Tension originating from the horse? Yes. I felt that I was sitting on a keg of dynamite. A small keg, with a long fuse, but a keg nonetheless. As proof, I offer that fact that he reverted to his old habit of popping out of gear at the halt [Meanwhile]. He has been nailing the statue maneuver lately [Feb 2107].

The “old habit” was less than five months ago, back in December of last year. Given our history, that’s lightning progress for Rodney & me.

In all cases, my response is the same. Pull my socks up and be the sedate, calm person that I need to be.

He used to be this way when his chaperone was present. He learned that. He will learn this.

Super Upside
Today is my wedding anniversary. Therefore, I would like to publicly thank the husband for being my village over the last 29 years.

Anniversary Posts [2016] [2015] [2014] [2013] [2012]
The year I forgot [Aftermath]


Thank you for reading,
Katherine Walcott

We Spooked. We Survived.

T is for Tape. If you are joining me from Blogging A To Z, welcome! Since the blog is already daily, with topics for each day [About: Schedule], there is no specific A To Z theme. I may even skip a few letters. Gasp. Clutch the pearls. The goal for this year is less crazy, more visiting. [Ze State of Ze Blog 2014]

Rodney is a high-strung Thoroughbred. I am not being redundant.

When I started riding him again, I knew that spooking and hopping and fussing was in our future. He’s not the sort of horse to take a phlegmatic view of the world [Looking for Rodney’s Silver Lining]. I was hoping to start small and build up a tolerance.
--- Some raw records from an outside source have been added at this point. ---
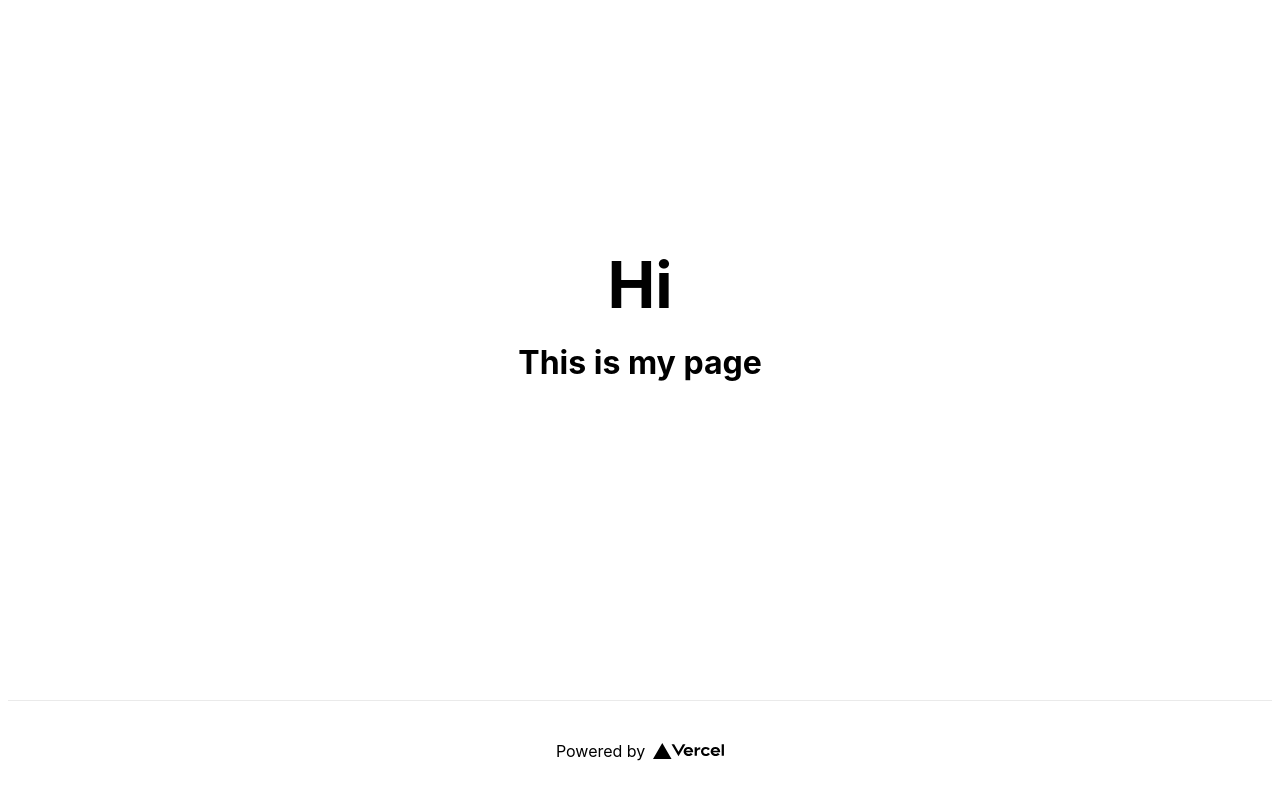
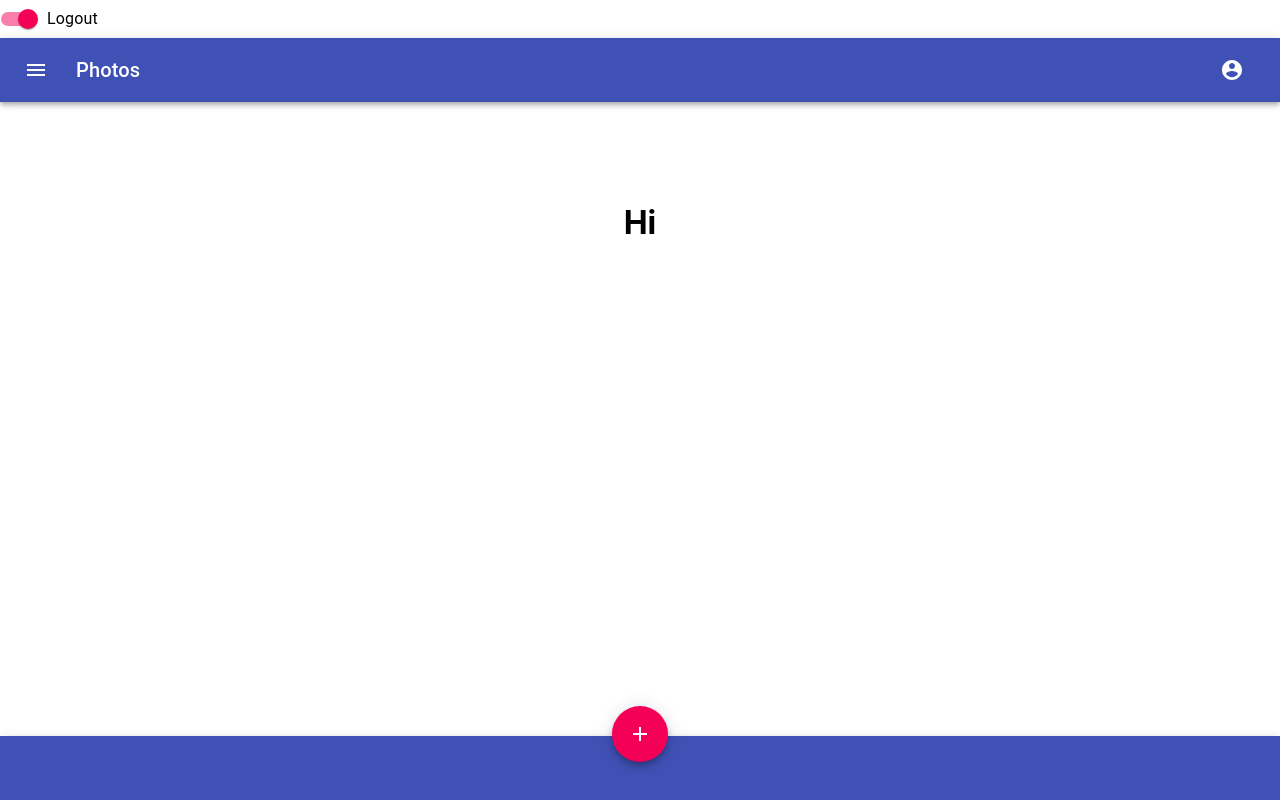
Before and after one commit to kaoritokashiki/next-typescript-app, a Next.js app: page / in a window 1280 px wide. Built offline with nearby package versions, Linux system fonts and the light colour scheme.

Commit message:
add some main components

```diff
--- a/pages/MyPage.tsx
+++ /dev/null
@@ -1,9 +0,0 @@
-import React from 'react';
-
-const MyPage: React.FC = () => {
-    return (
-        <h1>This is my page</h1>
-    )
-}
-
-export default MyPage;
--- /dev/null
+++ b/pages/components/Footer.tsx
@@ -0,0 +1,56 @@
+import React from 'react';
+import { createStyles, Theme, makeStyles } from '@material-ui/core/styles';
+import AppBar from '@material-ui/core/AppBar';
+import Toolbar from '@material-ui/core/Toolbar';
+import Fab from '@material-ui/core/Fab';
+import AddIcon from '@material-ui/icons/Add';
+
+
+
+const useStyles = makeStyles((theme: Theme) =>
+  createStyles({
+    text: {
+      padding: theme.spacing(2, 2, 0),
+    },
+    paper: {
+      paddingBottom: 50,
+    },
+    list: {
+      marginBottom: theme.spacing(2),
+    },
+    subheader: {
+      backgroundColor: theme.palette.background.paper,
+    },
+    appBar: {
+      top: 'auto',
+      bottom: 0,
+    },
+    grow: {
+      flexGrow: 1,
+    },
+    fabButton: {
+      position: 'absolute',
+      zIndex: 1,
+      top: -30,
+      left: 0,
+      right: 0,
+      margin: '0 auto',
+    },
+  }),
+);
+
+export default function Footer() {
+  const classes = useStyles();
+
+  return (
+    <>
+      <AppBar position="fixed" color="primary" className={classes.appBar}>
+        <Toolbar>
+          <Fab color="secondary" aria-label="add" className={classes.fabButton}>
+            <AddIcon />
+          </Fab>
+        </Toolbar>
+      </AppBar>
+    </>
+  );
+}
--- /dev/null
+++ b/pages/components/Header.tsx
@@ -0,0 +1,99 @@
+import React from 'react';
+import { createStyles, makeStyles, Theme } from '@material-ui/core/styles';
+import AppBar from '@material-ui/core/AppBar';
+import Toolbar from '@material-ui/core/Toolbar';
+import Typography from '@material-ui/core/Typography';
+import IconButton from '@material-ui/core/IconButton';
+import MenuIcon from '@material-ui/icons/Menu';
+import AccountCircle from '@material-ui/icons/AccountCircle';
+import Switch from '@material-ui/core/Switch';
+import FormControlLabel from '@material-ui/core/FormControlLabel';
+import FormGroup from '@material-ui/core/FormGroup';
+import MenuItem from '@material-ui/core/MenuItem';
+import Menu from '@material-ui/core/Menu';
+
+const useStyles = makeStyles((theme: Theme) =>
+  createStyles({
+    root: {
+      flexGrow: 1,
+    },
+    menuButton: {
+      marginRight: theme.spacing(2),
+    },
+    title: {
+      flexGrow: 1,
+    },
+  }),
+);
+
+const NavBar = () => {
+  const classes = useStyles();
+  const [auth, setAuth] = React.useState(true);
+  const [anchorEl, setAnchorEl] = React.useState<null | HTMLElement>(null);
+  const open = Boolean(anchorEl);
+
+  const handleChange = (event: React.ChangeEvent<HTMLInputElement>) => {
+    setAuth(event.target.checked);
+  };
+
+  const handleMenu = (event: React.MouseEvent<HTMLElement>) => {
+    setAnchorEl(event.currentTarget);
+  };
+
+  const handleClose = () => {
+    setAnchorEl(null);
+  };
+
+  return (
+    <div className={classes.root}>
+      <FormGroup>
+        <FormControlLabel
+          control={<Switch checked={auth} onChange={handleChange} aria-label="login switch" />}
+          label={auth ? 'Logout' : 'Login'}
+        />
+      </FormGroup>
+      <AppBar position="static">
+        <Toolbar>
+          <IconButton edge="start" className={classes.menuButton} color="inherit" aria-label="menu">
+            <MenuIcon />
+          </IconButton>
+          <Typography variant="h6" className={classes.title}>
+            Photos
+          </Typography>
+          {auth && (
+            <div>
+              <IconButton
+                aria-label="account of current user"
+                aria-controls="menu-appbar"
+                aria-haspopup="true"
+                onClick={handleMenu}
+                color="inherit"
+              >
+                <AccountCircle />
+              </IconButton>
+              <Menu
+                id="menu-appbar"
+                anchorEl={anchorEl}
+                anchorOrigin={{
+                  vertical: 'top',
+                  horizontal: 'right',
+                }}
+                keepMounted
+                transformOrigin={{
+                  vertical: 'top',
+                  horizontal: 'right',
+                }}
+                open={open}
+                onClose={handleClose}
+              >
+                <MenuItem onClick={handleClose}>Profile</MenuItem>
+                <MenuItem onClick={handleClose}>My account</MenuItem>
+              </Menu>
+            </div>
+          )}
+        </Toolbar>
+      </AppBar>
+    </div>
+  );
+}
+export default NavBar;
--- /dev/null
+++ b/pages/index.js
@@ -0,0 +1,23 @@
+import Head from 'next/head'
+import styles from '../styles/Home.module.css'
+import Header from './components/Header';
+import Footer from './components/Footer';
+
+const Home = () => {
+  return (
+    <div /* className={styles.container} */>
+      <Head>
+        <title>CAO</title>
+        <link rel="icon" href="/favicon.ico" />
+      </Head>
+      <Header />
+        <main className={styles.main} >
+          <h1>Hi</h1>
+
+        </main>
+      <Footer />
+    </div>
+  )
+}
+
+export default Home;
--- a/pages/index.tsx
+++ /dev/null
@@ -1,37 +0,0 @@
-import Head from 'next/head'
-import styles from '../styles/Home.module.css'
-import MyPage from './MyPage';
-
-const Home: React.FC = () => {
-  return (
-    <div className={styles.container}>
-      <Head>
-        <title>Create Next App</title>
-        <link rel="icon" href="/favicon.ico" />
-      </Head>
-
-      <main className={styles.main}>
-        <h1 className={styles.title}>
-          Hi
-        </h1>
-        <MyPage />
-
-        <div className={styles.grid}>
-        </div>
-      </main>
-
-      <footer className={styles.footer}>
-        <a
-          href="https://vercel.com?utm_source=create-next-app&utm_medium=default-template&utm_campaign=create-next-app"
-          target="_blank"
-          rel="noopener noreferrer"
-        >
-          Powered by{' '}
-          <img src="/vercel.svg" alt="Vercel Logo" className={styles.logo} />
-        </a>
-      </footer>
-    </div>
-  )
-}
-
-export default Home;
```
Also changed, not shown: pages/components/Home.tsx (added, +13 -0 lines), pages/components/MyPage.tsx (added, +13 -0 lines).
Well, yeah.

A bit of explanation. Our “ring” is a section of the pasture marked off at horse-chest height with plastic construction tape. The same stuff I use to differentiate my large brown horse from large brown deer [Don’t Shoot, Hunting Season]. The horses respect it as a boundary, and it provides them the reassurance of being enclosed. Go figure. Most importantly, the tape is not gonna hurt them if they get the crazies and charge thru it, which has happened. Milton more than Rodney. The alternative is to build a rail or wall capable of holding their weight. The worst thing is a flimsy fence. I’ve been meaning to do a blog post on the whole concept. But I digress.

Mr. E [Dressage Lesson] has Rodney and me practicing halts. We halted. We moved off. We LEAPT sideways. I had enough hang time to contemplate my imminent future as ground art. We stopped. The horse had the decency to be standing underneath me. Rodney had gotten the tape under his tail, which startled him, which made him levitate sideways, which pulled the tape after him, which startled him. As causative agents go, it was legit.

Mentally, it wasn’t a big spook. No snorting before. No prancing after. One short, sharp ‘Eek’, and it was over. Physically, yowza!

Fortunately, when it comes to talent, there’s a lotta jump in that horse. Unfortunately, when it comes to ill-advised cavorting, there’s a lotta jump in that horse.

Thank you for reading,
Katherine Walcott

This Is Why I Am Paranoid Around The Barn

Saddle Seat Wednesday

P is for a healthy concern for safety, not an obsession, not at all. If you are joining me from Blogging A To Z, welcome! Since the blog is already daily, with topics for each day [About: Schedule], there is no specific A To Z theme. I may even skip a few letters. Gasp. Clutch the pearls. The goal for this year is less crazy, more visiting. [Ze State of Ze Blog 2014]

A while back, I was at Stepping Stone, getting ready for my lesson. The grooming stall is full of SSF brushes and material, so I leave my brush box just outside, in the aisle. (Yes, I bring my own brushes. Your point?) As I was about to reach down to get a brush, I saw a horse being led up the aisle.

From an excess of caution, I stood up & stepped back, waiting for the horse pass by. As he got level with me, the horse suddenly kicked out with both hind feet. I was looking at the bottom of a set of hooves from about a foot away. At least, it felt like 12 inches. Probably was more. I was perfectly safe where I was.

What if I had been a step closer, bent over? Shudder.

Thank you for reading,
Katherine Walcott